In addition to the one or two year period of use, the asset must also be owned for the period of three years, for the associated disposal to qualify for ER.

If the asset or its share is not owned for three years ending with cessation or disposal, that asset or its relevant share will not qualify for ER. This poses problems when assets held jointly are sold or gifted to remaining joint owners.

Example

Husband, wife and their son own land in equal shares since before 13 June 2016. They provide the land free to a trading partnership carried by husband and son.

In August 2016 (after 13/06/16), the wife dies and leaves her 1/3 share of land to the son and her daughter in equal proportions.

Land and partnership is sold by joint owners on 31 July 2018. As at the date of disposal, the entitlement of partners to ER on the disposal of land is as follows:

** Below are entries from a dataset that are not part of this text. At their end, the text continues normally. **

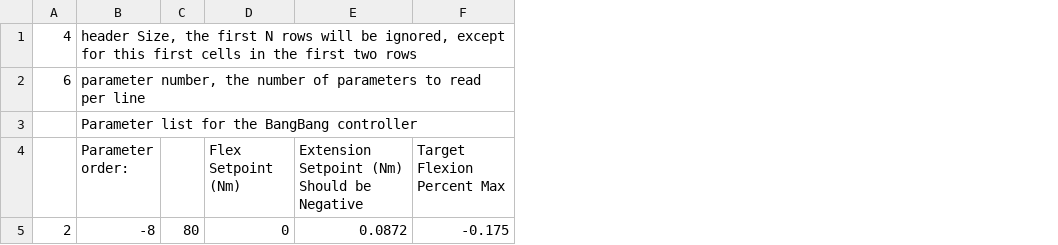
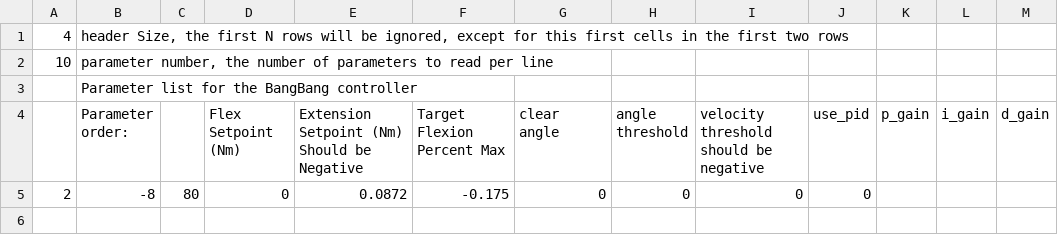
Before and after one commit to naubiomech/ExoCode, a CSV file: SDCard/hipControllers/bangBang.csv, drawn as a sheet; the diff names each change by its address in the sheet, - before the commit and + after, or states it on an @@ line.

```diff
--- a/SDCard/hipControllers/bangBang.csv
+++ b/SDCard/hipControllers/bangBang.csv
+column G (clear angle), row 5: 0
+column H (angle threshold), row 5: 0
+column I, rows 4-5: velocity threshold should be negative | 0
+column J (use_pid), row 5: 0
+column K (p_gain), empty
+column L (i_gain), empty
+column M (d_gain), empty
-A2: 6
+A2: 10
```
Also changed, not shown: SDCard/hipControllers/franksCollins.csv, SDCard/hipControllers/userDefined.csv, 8 other files.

  • Father – 1/3 share – acquired before 13/06/16. Used in partnership for more than a year. ER applies in full.
  • Son:
    • 1/3 – acquired before 13/06/16. Used in partnership for more than a year . ER applies in full.
    • 1/6 of land acquired after 13/06/18. Used in partnership for more than a year, but owned by son for less than three years (from August 16 when he got it from mother to July 18 when the land is sold). No ER applies to this 1/6 share.

 Restriction of relief

Entrepreneurs’ relief will be restricted on an associated disposal if:

  1. the asset is used in the business for only part of the ownership period
  2. the asset is only partly used in the business (i.e. private use element)
  3. the individual is not involved in the business (as a partner, officer or employee) throughout the period the asset was in business use
  4. rent is charged on the asset from 6 April 2008

Other available resources

More information on the entrepreneur’s relief, the changes it has undergone and their impacts has been published on our website and in our In Practice magazine.

These can be accessed at the following links:

In Practice – Update on entrepreneurs’ relief changes

A useful webinar on this topic is available on demand on our website: Changes to Entrepreneur’s Relief Webinar.

Article from ACCA In Practice